Safety, Waivers and Risk Management
This section of Championship Management provides all of the Safety and Risk Management considerations that must be part of any U.S. National Championship. First and most importantly, create a safety plan. A safety plan is your best protection in case of an accident. IF you EVER have an accident, if you get into court, you will be asked to show your standard of care. IF you don’t have an emergency plan, you won’t have a formal standard of care and could be in trouble. Your plan should include how you will manage an accident on and off the water, how you will communicate to emergency services, having the necessary life saving equipment both on the water and off. These include bolt cutters and rigging knives. There are checklists, waivers or releases and required forms for sailors under 18. For big boat racing, other requirements will need to be met. Learn more about US Sailing's Safety at Sea training program.
Planning for safety, on and off the water, is particularly vital to any event, so appointing a qualified and committed person to head up this effort would be a good early assignment. Safety boats should be softsided vessels, capable of coming up next to a small boat. Ideally, there should be two people on each boat, or at least one person capable of lifting an adult out of the water and with knowledge of how to right dingies.
Powerline hazards should be first on your safety officer’s “To Do” list. A meticulous troubleshooting walk around the event site and approaches by land and water will identify any dangerous situations. Do this months ahead, so remedies can be implemented. Read “Electrical Hazards” under Safety and Risk Management Considerations.
PFDs save lives. Make your PFD policy known to all, in the SIs, and at competitors’, RC, coaches’ and safety-boat meetings (e.g., competitors are required to wear PFDs on the water, as are coaches; all other on-water support people, including boat drivers, parents, are strongly encouraged to wear PFDs).
Lightning deserves mention at your Competitors’ Meeting (if there’s even a remote chance of a storm): Suggest what competitors can do if lightning appears while boats are on the water, e.g., capsize and sit on upturned hull awaiting instructions/assistance.
Your particular venue will make certain safety measures important.

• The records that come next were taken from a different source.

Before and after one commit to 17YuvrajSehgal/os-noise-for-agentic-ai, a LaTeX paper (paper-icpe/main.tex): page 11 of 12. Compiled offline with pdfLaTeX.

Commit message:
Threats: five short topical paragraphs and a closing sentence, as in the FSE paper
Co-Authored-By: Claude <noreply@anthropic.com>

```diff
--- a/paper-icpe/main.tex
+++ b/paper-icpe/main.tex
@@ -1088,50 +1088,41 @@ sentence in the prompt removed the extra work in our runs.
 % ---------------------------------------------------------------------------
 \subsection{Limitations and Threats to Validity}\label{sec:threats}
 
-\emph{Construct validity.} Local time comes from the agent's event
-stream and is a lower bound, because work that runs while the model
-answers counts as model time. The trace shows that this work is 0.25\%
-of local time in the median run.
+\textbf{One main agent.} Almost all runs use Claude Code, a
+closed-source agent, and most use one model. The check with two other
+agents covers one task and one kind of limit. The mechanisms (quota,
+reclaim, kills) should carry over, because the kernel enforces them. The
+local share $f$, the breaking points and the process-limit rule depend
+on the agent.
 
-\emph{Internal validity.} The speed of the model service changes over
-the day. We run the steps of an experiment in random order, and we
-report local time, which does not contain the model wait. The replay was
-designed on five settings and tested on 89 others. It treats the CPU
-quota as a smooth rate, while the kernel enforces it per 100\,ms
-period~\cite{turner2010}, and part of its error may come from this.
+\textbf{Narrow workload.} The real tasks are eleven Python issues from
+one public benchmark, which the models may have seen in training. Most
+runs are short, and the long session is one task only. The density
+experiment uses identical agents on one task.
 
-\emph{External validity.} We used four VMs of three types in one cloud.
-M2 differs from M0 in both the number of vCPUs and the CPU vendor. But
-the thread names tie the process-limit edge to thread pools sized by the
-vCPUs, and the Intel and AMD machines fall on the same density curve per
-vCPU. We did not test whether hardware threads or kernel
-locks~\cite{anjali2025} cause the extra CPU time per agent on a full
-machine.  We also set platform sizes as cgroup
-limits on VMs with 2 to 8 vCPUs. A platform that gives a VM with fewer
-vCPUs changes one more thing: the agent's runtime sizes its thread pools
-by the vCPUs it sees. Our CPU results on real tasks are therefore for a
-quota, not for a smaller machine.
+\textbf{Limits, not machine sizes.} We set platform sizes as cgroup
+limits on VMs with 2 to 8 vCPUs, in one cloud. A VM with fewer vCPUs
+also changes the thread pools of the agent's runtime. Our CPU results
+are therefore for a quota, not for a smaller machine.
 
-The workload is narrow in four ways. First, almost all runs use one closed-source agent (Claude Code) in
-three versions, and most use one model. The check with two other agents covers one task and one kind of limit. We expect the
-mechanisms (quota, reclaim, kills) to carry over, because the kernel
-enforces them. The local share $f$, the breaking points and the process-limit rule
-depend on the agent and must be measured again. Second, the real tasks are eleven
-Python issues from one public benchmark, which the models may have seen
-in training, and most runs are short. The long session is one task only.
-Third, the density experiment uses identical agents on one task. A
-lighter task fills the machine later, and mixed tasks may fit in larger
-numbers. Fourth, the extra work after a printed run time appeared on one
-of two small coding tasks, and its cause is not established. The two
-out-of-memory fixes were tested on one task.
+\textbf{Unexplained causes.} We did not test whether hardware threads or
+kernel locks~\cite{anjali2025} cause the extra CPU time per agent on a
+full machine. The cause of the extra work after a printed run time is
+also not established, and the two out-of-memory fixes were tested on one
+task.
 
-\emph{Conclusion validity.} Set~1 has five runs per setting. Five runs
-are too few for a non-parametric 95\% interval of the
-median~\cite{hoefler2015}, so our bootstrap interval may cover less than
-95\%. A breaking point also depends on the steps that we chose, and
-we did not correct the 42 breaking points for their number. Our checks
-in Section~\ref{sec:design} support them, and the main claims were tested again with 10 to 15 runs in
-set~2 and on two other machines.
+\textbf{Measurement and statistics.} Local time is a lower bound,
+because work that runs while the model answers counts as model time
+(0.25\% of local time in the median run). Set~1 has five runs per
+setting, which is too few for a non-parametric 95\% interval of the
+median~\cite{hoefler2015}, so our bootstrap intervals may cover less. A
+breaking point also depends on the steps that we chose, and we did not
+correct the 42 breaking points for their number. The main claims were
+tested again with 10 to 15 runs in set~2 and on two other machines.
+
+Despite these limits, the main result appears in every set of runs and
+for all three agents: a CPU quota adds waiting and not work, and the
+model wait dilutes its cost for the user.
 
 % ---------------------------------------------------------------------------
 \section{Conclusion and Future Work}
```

These, from a US Sailing event at Chicago Yacht Club, will suggest measures right for your event:
• Station someone with a scratch sheet at the harbor mouth to check sailors out and in. The check-out/check-in person has a VHF and a cell phone (with list of emergency numbers).
• Appoint a safety boat captain. Among this person’s responsibilities is to assign safety boats to specific locations on the race course or in the sailing area, to assure proper coverage of the area. Safety boats tend to congregate unless assigned specific areas of responsibility.
• One safety boat has emergency first-aid supplies. One has tools and a limited number of boat parts, tape, etc. to deal with breakdowns. Many have water. All have radios. Click here for more.
• Medical consent forms are alphabetized and kept at the Communications Desk. Someone is assigned to the desk at all times while sailors are on the water.
• The spectator fleet is instructed to contact race organizers if they pick up someone. They are also instructed that, in any weather emergency, they would be counted on to help in any way and should know the channel on which the RC will be broadcasting.